Having just completed my reading, I wish to commend Mulcahy's Aquinas's Notion of Pure Nature and the Christian Integralism of Henry de Lubac, the publication of his doctoral thesis under the title "Not Everything is Grace" for the Australian Catholic University (full text of which can be found here). Here is the abstract:

Henri de Lubac argues that, in early modern times, a pernicious concept began to become commonplace in Roman Catholic theology: this concept is “pure nature.” Pure nature is human nature, considered without reference to grace or to the supernatural destiny of personal union with God. Further, de Lubac argues that Catholic theology, in assimilating this idea, has departed from the sound tradition represented by St Augustine and St Thomas Aquinas. He holds that the notion of pure nature leads inevitably to the self-exclusion of Christianity from the affairs of the world -- when, in fact, the light of the Gospel ought to be shed on all aspects of human existence.

This dissertation tests de Lubac’s thesis concerning the history of the idea of pure nature, showing that this notion is not, in fact, a modern novelty. This study examines the role of the idea of pure nature in the Bible and early Church, in the theology of Thomas Aquinas, in the early modern Jansenist controversy, in the theology of Henri de Lubac, and in the theology of the contemporary Radical Orthodoxy movement, paying particular attention to the historical circumstances which made the repudiation of “pure nature” attractive.

Today, some theologians follow de Lubac in contending that Catholic doctrine must eschew the idea of pure nature in order to resist secularism and maintain Christianity’s relevance to all aspects of human life. This dissertation contends that the idea of pure nature is not only traditional, but necessary for Christian theology. It argues that a Christian “integralism” which refuses to prescind from grace when considering nature can do justice neither to nature nor to grace.
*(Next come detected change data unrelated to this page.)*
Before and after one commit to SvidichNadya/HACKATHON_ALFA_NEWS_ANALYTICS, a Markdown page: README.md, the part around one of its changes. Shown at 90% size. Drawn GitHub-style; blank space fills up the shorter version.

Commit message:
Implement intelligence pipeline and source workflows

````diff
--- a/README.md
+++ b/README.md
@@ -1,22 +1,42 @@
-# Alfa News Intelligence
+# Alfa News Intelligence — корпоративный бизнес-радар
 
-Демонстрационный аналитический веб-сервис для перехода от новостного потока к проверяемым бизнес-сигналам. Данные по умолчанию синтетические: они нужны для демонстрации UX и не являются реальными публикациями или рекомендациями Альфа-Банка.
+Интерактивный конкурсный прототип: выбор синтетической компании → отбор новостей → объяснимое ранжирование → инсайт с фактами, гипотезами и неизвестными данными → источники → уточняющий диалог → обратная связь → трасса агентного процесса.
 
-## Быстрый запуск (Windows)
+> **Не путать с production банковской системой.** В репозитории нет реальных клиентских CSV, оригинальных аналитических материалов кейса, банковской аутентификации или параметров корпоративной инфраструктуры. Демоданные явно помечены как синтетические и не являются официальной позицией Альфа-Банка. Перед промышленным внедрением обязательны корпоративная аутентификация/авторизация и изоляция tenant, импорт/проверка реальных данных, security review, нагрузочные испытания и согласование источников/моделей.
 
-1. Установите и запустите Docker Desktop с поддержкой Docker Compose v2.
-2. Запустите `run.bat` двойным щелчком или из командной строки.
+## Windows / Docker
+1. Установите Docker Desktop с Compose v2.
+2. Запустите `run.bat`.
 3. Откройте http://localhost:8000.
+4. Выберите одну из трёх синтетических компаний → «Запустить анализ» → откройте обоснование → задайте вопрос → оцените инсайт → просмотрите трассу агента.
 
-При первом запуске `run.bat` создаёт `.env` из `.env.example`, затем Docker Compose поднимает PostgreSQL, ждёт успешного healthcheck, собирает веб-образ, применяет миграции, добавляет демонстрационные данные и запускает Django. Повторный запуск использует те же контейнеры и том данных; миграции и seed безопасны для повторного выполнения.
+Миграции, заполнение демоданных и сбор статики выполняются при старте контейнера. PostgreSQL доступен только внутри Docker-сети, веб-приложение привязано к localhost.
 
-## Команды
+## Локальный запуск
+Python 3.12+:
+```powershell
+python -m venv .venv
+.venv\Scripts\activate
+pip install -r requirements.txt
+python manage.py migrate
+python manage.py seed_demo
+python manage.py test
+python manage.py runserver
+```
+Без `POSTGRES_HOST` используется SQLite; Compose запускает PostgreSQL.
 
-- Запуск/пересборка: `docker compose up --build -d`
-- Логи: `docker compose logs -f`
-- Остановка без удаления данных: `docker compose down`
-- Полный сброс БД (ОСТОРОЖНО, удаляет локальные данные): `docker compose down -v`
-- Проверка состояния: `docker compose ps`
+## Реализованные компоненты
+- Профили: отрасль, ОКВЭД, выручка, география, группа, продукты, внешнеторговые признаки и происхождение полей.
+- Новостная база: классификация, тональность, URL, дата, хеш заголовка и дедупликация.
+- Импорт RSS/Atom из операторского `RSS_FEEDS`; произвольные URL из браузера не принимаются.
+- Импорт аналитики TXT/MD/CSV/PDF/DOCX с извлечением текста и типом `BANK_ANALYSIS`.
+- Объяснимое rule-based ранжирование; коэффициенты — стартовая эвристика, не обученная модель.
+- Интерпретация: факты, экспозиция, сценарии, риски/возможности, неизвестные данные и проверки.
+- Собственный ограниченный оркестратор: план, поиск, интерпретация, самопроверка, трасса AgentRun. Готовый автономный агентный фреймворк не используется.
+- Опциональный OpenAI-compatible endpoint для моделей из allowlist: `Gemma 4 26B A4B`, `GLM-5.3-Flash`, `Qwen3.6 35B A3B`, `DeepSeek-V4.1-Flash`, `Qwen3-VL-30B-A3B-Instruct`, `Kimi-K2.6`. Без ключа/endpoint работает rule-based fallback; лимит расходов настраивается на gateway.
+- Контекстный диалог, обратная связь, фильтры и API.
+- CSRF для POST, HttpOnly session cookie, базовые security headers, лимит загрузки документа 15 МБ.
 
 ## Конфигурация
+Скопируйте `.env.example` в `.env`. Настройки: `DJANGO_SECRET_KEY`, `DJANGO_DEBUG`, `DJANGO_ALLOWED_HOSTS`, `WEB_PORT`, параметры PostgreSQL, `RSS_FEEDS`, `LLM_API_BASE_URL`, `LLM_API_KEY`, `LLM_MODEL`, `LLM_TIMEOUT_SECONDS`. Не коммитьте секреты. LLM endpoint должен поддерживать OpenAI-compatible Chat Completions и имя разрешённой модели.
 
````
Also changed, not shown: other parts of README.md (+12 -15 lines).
Further review by Reinhard Hutter, Duke Divinity School:
Characterized by acuity of analysis, fairness of judgment, and lucidity of thought and style, Matthew Bernard Mulcahy’s ‘Not Everything Is Grace’ is an indispensable reading for any serious student of theology with an interest in the recent renewal of the debate over ‘nature and grace’ and especially the idea of a ‘pure nature’.

Mulcahy convincingly demonstrates first that theologians of the patristic era were well familiar with a human nature and a common final human discernible apart from revelation and grace and, secondly and more extensively, that the idea, though not the term, of pure nature plays a significant role in the writings of Thomas Aquinas. Furthermore, by showing that Henri de Lubac’s characterizations of Baianism and Jansenism occluded the political and historical contexts and impacts of these theological movements, Mulcahy successfully questions Henri de Lubac’s familiar, but historically unsubstantiated claim, that the modern scholastic use of ‘pure nature’ facilitated the rise of modern secularism and atheism.

Last but not least, Mulcahy offers an accurate and illuminating reading of the most recent radicalization of de Lubac’s vision into a comprehensive theological integralism - Radical Orthodoxy. Mulcahy’s perspicuous analysis of its central tenets constitutes a critique that is as charitable as it is devastating. Mulcahy makes a powerful case for the indispensability of the idea of pure nature for a Catholic theology that wants to account for the full scope of the complexity of creaturely existence. This is a ‘must’ on the reading list for every class that tackles the ‘nature-grace-debate’ in the 20th century. Its clarity and even-handedness make it a welcome contribution to a complicated and often heated debate. Tolle, lege!